Imperfect Imitation is (Sometimes) the Best Form of Flattery

21 03 2012

A letter published March 21 in the online edition of the journal Nature indicates that there are evolutionary reasons why some animals that mimic other more aggressive or dangerous species do so rather imperfectly.

The study conducted by a team of Canadian researchers indicated that, at least in hoverfly populations, predators impose less selection if the mimic is smaller.  Thus, small mimic species need to have less fidelity with the species they are mimicking than do larger ones.  The team concludes that the most likely reason for this is that the mimics are less profitable prey species and are not apt to be pursued as strongly as are larger species.  So, less fidelity will do.

The team was also able to show little or no correlation of mimicry to several other theories that had been posited over the years as explanations for the imperfections.  Among these, they were able to show that human ratings of mimetic fidelity are positively correlated with both morphometric measures and avian rankings of the mimicry, indicating that variation in mimetic fidelity is not just an illusion based on human perception.

See here for the complete paper.





Like Mice Off a Not So Sinking Ship

19 03 2012
House_mouse_Mus_musculus

The humble house mouse (Mus musculus), traveling the globe with man. Image is courtesy of Wikimedia Commons and is in the public domain.

An international team of researchers led by scientists at the University of York in the United Kingdom have used mitochondrial DNA to show that the timeline of house mice migration across the upper north Atlantic through Scotland and the Scottish Islands, to Iceland, Greenland, and Newfoundland closely matches that of the Viking invasion.

The Vikings, who fought, raided, and explored their way across the north Atlantic from the late eighth to the mid-tenth centuries were the scourge of most of Europe at that time, raiding, killing, and pillaging large swaths of the continent, not just the areas above, but also parts of England, Wales, the Isle of Man, and Ireland.  They established the first cities in Ireland.  They founded the duchy of Normandy, in France, and they even established a kingdom in Sicily in the Mediterranean Sea.
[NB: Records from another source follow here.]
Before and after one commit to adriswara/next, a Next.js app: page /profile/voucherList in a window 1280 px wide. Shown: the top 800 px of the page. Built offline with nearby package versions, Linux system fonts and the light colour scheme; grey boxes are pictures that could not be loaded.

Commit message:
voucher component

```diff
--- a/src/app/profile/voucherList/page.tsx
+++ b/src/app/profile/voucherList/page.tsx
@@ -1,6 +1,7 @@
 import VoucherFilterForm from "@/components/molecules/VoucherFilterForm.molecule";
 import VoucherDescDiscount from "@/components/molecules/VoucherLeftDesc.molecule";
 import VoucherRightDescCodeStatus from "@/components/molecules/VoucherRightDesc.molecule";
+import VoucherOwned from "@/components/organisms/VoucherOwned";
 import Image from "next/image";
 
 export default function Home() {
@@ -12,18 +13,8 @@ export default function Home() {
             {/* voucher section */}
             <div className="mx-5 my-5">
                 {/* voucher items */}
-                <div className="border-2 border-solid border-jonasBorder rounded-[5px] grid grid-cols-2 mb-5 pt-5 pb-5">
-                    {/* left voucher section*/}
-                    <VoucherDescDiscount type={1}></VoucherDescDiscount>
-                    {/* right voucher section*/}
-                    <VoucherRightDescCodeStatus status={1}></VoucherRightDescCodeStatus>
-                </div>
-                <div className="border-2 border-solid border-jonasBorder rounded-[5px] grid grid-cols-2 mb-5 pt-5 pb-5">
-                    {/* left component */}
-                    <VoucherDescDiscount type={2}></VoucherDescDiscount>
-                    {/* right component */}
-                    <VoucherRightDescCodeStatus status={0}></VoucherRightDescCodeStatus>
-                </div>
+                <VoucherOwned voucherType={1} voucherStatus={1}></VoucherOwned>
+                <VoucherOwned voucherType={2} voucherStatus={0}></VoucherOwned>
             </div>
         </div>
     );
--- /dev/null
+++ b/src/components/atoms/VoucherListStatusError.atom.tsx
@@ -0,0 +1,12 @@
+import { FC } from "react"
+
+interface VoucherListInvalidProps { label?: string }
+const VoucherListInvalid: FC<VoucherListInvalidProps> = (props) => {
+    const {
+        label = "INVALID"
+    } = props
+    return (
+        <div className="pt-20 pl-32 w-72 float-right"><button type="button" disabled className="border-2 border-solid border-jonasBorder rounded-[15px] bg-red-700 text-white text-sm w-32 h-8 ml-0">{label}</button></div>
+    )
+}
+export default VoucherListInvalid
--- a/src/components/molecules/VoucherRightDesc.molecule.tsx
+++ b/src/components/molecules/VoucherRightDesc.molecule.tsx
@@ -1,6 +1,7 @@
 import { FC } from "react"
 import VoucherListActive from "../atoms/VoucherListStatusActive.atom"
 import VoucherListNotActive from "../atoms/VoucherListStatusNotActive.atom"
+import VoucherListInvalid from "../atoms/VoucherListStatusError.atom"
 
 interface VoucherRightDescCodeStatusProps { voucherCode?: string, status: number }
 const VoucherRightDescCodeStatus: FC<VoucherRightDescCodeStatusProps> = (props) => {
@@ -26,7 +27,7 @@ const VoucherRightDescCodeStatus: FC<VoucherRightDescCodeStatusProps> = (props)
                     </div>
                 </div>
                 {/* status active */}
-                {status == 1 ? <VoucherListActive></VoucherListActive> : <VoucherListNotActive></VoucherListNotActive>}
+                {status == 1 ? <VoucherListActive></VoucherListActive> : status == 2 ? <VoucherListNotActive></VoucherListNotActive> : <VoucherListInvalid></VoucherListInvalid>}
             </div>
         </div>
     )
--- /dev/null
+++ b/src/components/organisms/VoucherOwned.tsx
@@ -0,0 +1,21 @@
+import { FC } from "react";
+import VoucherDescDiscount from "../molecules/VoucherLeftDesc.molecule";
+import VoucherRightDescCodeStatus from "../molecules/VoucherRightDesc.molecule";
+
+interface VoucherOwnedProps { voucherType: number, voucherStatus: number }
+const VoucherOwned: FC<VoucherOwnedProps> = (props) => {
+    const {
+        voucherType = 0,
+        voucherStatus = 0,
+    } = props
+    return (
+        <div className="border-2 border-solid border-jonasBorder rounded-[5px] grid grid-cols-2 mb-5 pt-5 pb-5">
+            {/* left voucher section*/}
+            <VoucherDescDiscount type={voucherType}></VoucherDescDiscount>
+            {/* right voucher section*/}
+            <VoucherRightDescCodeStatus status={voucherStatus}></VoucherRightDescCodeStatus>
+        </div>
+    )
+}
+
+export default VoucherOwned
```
It seems that where they went, their house mice (scientific name Mus musculus) went with them, at least on the northern part of their journey.

According to a press release (see here) the research team, made up of members from the UK, US, Iceland, Denmark, and Sweden, used techniques designed to characterize genetic similarity, and thereby infer the relatedness of one population, or one individual, with another, in order to determine a mouse colonisation timeline.

They obtained modern samples of house mic DNA and compared them to ancient samples dating mostly from the 10th to 12th centuries.  Samples were collected from nine sites in Iceland, Narsaq in Greenland, and four sites near the Viking archaeological site, L’Anse aux Meadows, in Newfoundland.  Ancient samples came from the Eastern and Western settlements in Greenland and four archaeological sites in Iceland.

When analyzed, the samples showed that house mice traveled with the Vikings to Iceland in the early 10th century , either from Norway or the northern part of the British Isles.  From Iceland the mice continued their journey on Viking ships to settlements in Greenland.  However, while descendants of these stowaways can still be found in Iceland, the early colonizers in Greenland have become extinct and their role has been filled by Danish house mice (same species) brought much later by a second wave of European human immigrants.

Of significance is the fact that no evidence of house mice was found in the Viking settlement in Newfoundland, nor was there any evidence of ancestral Viking house mice DNA in modern house mice there.  So, it seems that if the mice made if as far as Newfoundland, they became extinct before they could contribute to the modern house mice lineage on the island.

Replica of a Viking Long Ship

Replica of a Viking long ship. Photograph by archiwum własne wikingów, Jarmeryk, from Wikimedia Commons.





Scientists Discover Link Between Malaria and Red Tides

1 06 2010

A team of scientists has discovered the common ancestor of two creatures that cause the world a considerable amount of trouble and suffering, the malaria parasite and the organism that causes red tides.  The missing link, the thing that connected the two, turned out to be little brown balls called Chromera.

The team, consisting of scientists from the University of British Columbia in Canada and the University of South Bohemia, in the Czech Republic, published their findings in the online early edition of the Proceedings of the National Academy of Sciences (PNAS), an American publication.

Chromera is a symbiont found inside corals. While it has a compartment (called a plastid) used to perform photosynthesis like the dinoflalgellate algae that causes red tide (as well as photosynthesis in plants), Chromera is closely related to apicomplexan parasites, which include malaria.  This discovery, first published in the journal Nature in 2008, gave researchers the idea that the algae and the parasites might be related and that the Chromera was the connection.

The scientists sequenced the genome of Chromera and were able to show for the first time, how the two are connected evolutionarily.

In recent interviews, the scientists said that they hope the knowledge gained by their research will not only advance basic scientific knowledge, but will also open the way for treatments for diseases such as malaria.

The original PNAS article is available here.